TULIP only allows one copy of the client to be running on a client host. TULIP also hides the URLs used for the landmarks to reduce the possibility of people gleaning the URLs for a denial of service attack. Editing the landmark URL's requires a password known only to the developers.

We have also considered whether the knowledge that a machine and possibly the usual owner can be accurately located may violate some privacy issue. This may require us to add some fuzz to results. So far this has not been done.

Log back to top

There is a centralized log of < 100 Mbytes, with time stamped records of all requests, the requesting host (client), the target, landmark, result (RTT, loss), errors etc. The log is truncated to the last 20% of the records when it reaches its maximum size. This is analyzed for response time of landmarks, abusing clients, and types of failures.

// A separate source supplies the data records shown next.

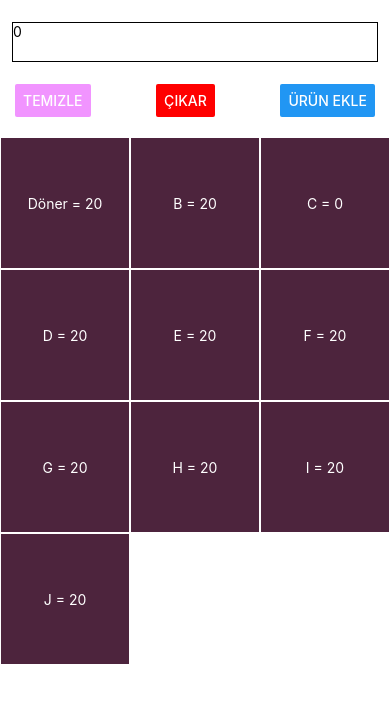
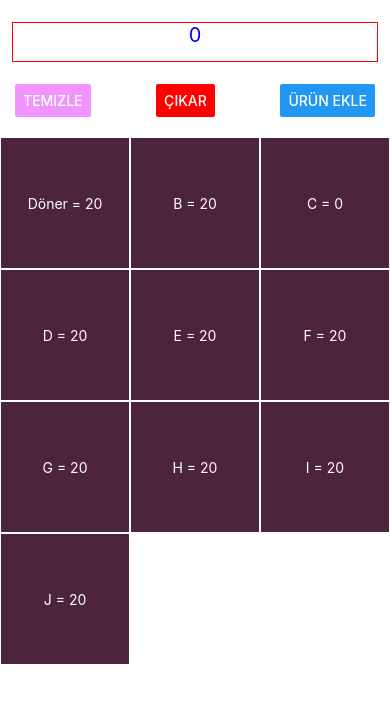
Before and after one commit to Jerry-afk/Kasa, a React Native app: screen / in a window 390 px wide. Shown: the top 702 px of the page. Built offline with nearby package versions, Linux system fonts and the light colour scheme.

Commit message:
Hesap alanı düzenlendi

```diff
--- a/App.js
+++ b/App.js
@@ -107,6 +107,10 @@ const styles = StyleSheet.create({
     height: 40,
     margin: 12,
     borderWidth: 1,
+    textAlign:'center',
+    fontSize:20,
+    color:'blue',
+    borderColor:'red'
   },
   item: {
     backgroundColor: '#4D243D',
```
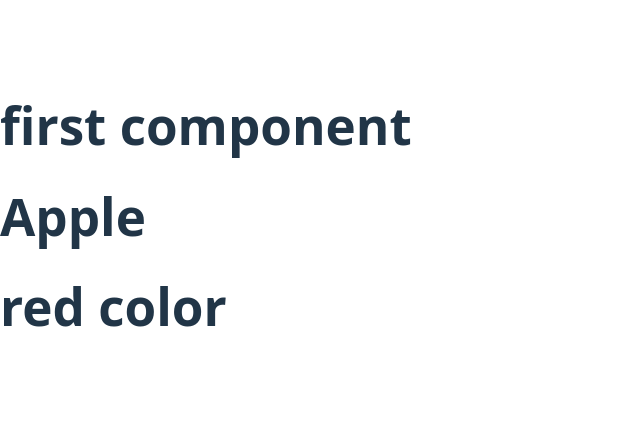
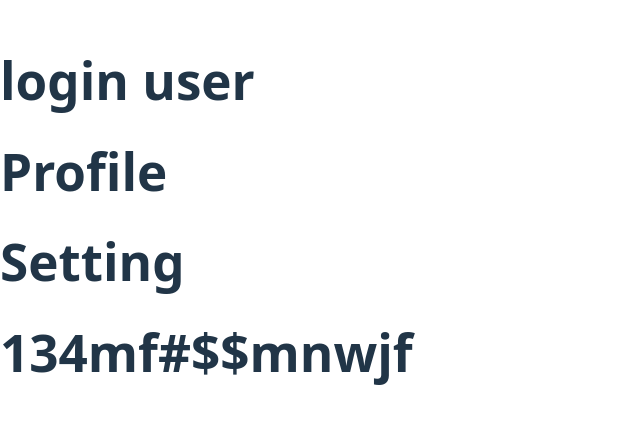
Before and after one commit to tanyaagraharicoder/react-series-, a React (Vite) app: page / in a window 1280 px wide. Shown: the part 184-608 px from the top of the page, without its empty margins (0-640 px from the left). Built offline with nearby package versions, Linux system fonts and the light colour scheme.

Commit message:
import and export of component

```diff
--- a/src/App.jsx
+++ b/src/App.jsx
@@ -1,28 +1,18 @@
-import Header from "./Header";
+import Login , {Profile, Setting, UserKey}from "./UserComponent";
 function App(){
   return (
 
       <div>
-        <h1>first component</h1>
-      <Fruit/>
-      <Color/>
+        <Login/>
+        <Profile/>
+        <Setting/>
+        <h1>{UserKey}</h1>
+
       </div>
 
     )
 
 }
-function Fruit(){
-  return (
-    <div>
-      <h1> Apple </h1>
-    </div>
-  )
-}
-function Color(){
-  return (
-    <div>
-      <h1> red color </h1>
-    </div>
-  )
-}
+
+
 export default App;
--- /dev/null
+++ b/src/UserComponent.jsx
@@ -0,0 +1,30 @@
+function Login (){
+    return (
+        <div>
+            <h1>login user </h1>
+
+        </div>
+    )
+
+}
+ export function Profile(){
+    return (
+        <div>
+            <h1>Profile </h1>
+
+
+        </div>
+    )
+}
+ export function Setting(){
+    return (
+        <div>
+            <h1>Setting </h1>
+
+
+        </div>
+    )
+}
+ export const UserKey ="134mf#$$mnwjf";
+
+export default Login;
```
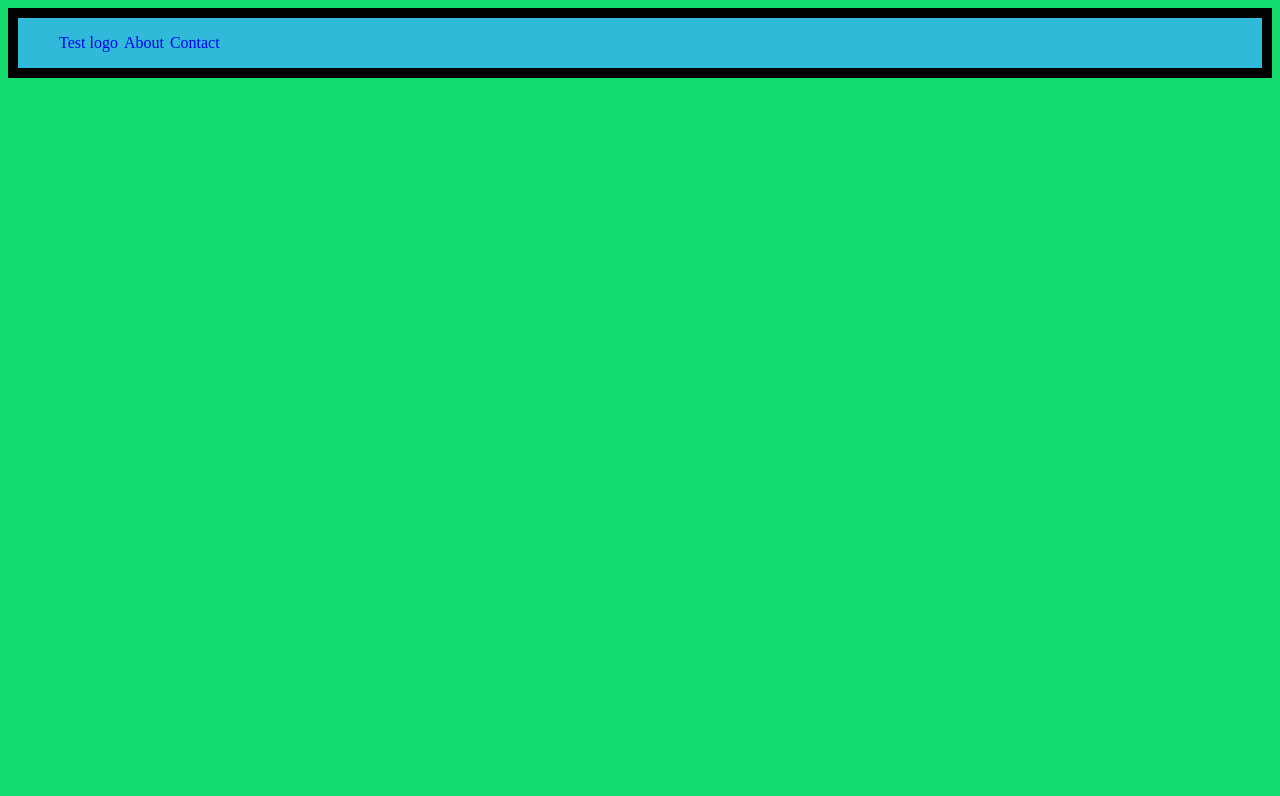
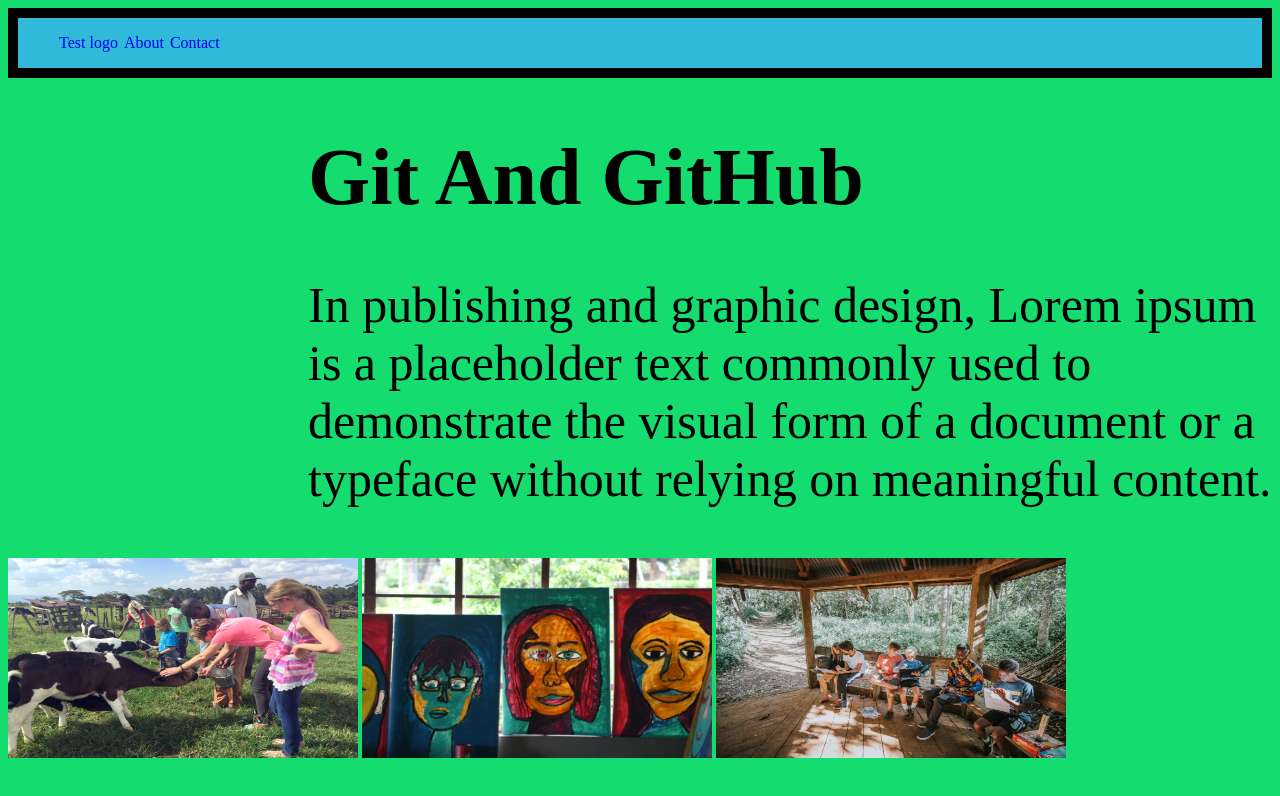
Before and after one commit to Pwetzl/git_collaboration-, a plain HTML site: page index.html in a window 1280 px wide. Drawn offline with Linux system fonts and the light colour scheme.

Commit message:
Updatetemplate

```diff
--- a/index.html
+++ b/index.html
@@ -7,6 +7,7 @@
     <title>Document</title>
 </head>
 <body>
+    <!-- START: Navigation -->
     <nav>
         <ul>
             <li class="logo"><a href="index.html">Test logo</a></li>
@@ -14,5 +15,33 @@
             <li class="contact"><a href="#contact">Contact</a></li>
         </ul>
     </nav>
+    <!-- END: Navigation -->
+
+    <!-- START: Main content -->
+    <div class="row">
+        <div class="col-md-12">
+            <h1>Git And GitHub</h1>
+        </div>
+    </div>
+
+    <div class="row">
+        <div class="col-md-12">
+            <p>
+                In publishing and graphic design,
+                Lorem ipsum is a placeholder text commonly used to
+                demonstrate the visual form of a document or a typeface
+                without relying on meaningful content.
+            </p>
+        </div>
+    </div>
+
+    <div class="row text-center">
+        <div class="col-md-12">
+            <img src="images/img10.jpg" alt="Image 10">
+            <img src="images/img11.jpg" alt="Image 11">
+            <img src="images/img13.jpg" alt="Image 13">
+        </div>
+    </div>
+    <!-- END: Main content -->
 </body>
 </html>
--- a/style.css
+++ b/style.css
@@ -39,5 +39,5 @@ img {
     width: 350px;
 }
 body {
-background-color: rgb(20, 220, 110);
+    background-color: rgb(20, 220, 110);
 }
```
Also changed, not shown: images/img10.jpg (added), images/img11.jpg (added), images/img13.jpg (added).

Problems with TULIP back to top

Development and More Information back to top

Development is at School of Electrical Engineering and Computer Sciences (SEECS, formerly known as NIIT), National University of Sciences and Technology (NUST), Pakistan and SLAC by Qasim Bilal Lone (SEECS and SLAC), Shahryar Khan (SEECS and SLAC) and Les Cottrell (SLAC). More information may be found at:

Acknowledgements back to top

We gratefully acknowledge the cooperation of the landmark sites, in particular PlanetLab, and those installing the SLAC reverse traceroute/ping server in developing regions (not Australia, N. America, Europe, Japan) of the world where there are fewer landmarks. These include:

References back to top

For documentation of work on TULIP see The TULIP Wiki.
  1.  "An Investigation of Geographic Mapping Techniques for Internet Hosts", N. N. Padmanabhan and L. Subramanian, 
  2. "Constraint-Based Geolocation of Internet Hosts", B. Gueye, M. Crovella, A. Ziviani, S. Fdida .(2004) 
  3. "Constraint-Based Geolocation of Internet Hosts", B. Gueye, M. Crovella, A. Ziviani, S. Fdida .(December 2006) 
  4.  "An Empirical Evaluation of Landmark Placement. on Internet Coordinate Schemes." Sridhar Srinivasan. Ellen Zegura. 
  5.  "Geometric Exploration of the Landmark Selection. Problem." Liying Tang and Mark Crovella 
  6. Geolocation Software 
  7. Geolocation
  8. Chapter 7 "Time of Arrival and Time Difference of Arrival", from Wireless Positioning Technologies and Applications, by Alan bensky
  9. Solving Passive Mulrtilateration Equations using Bancroft's Algorithm", M Geyer, A Daskaladis,
  10. Probabailistic Model of Triangulation, Xiaoyun Li, David K Hunter.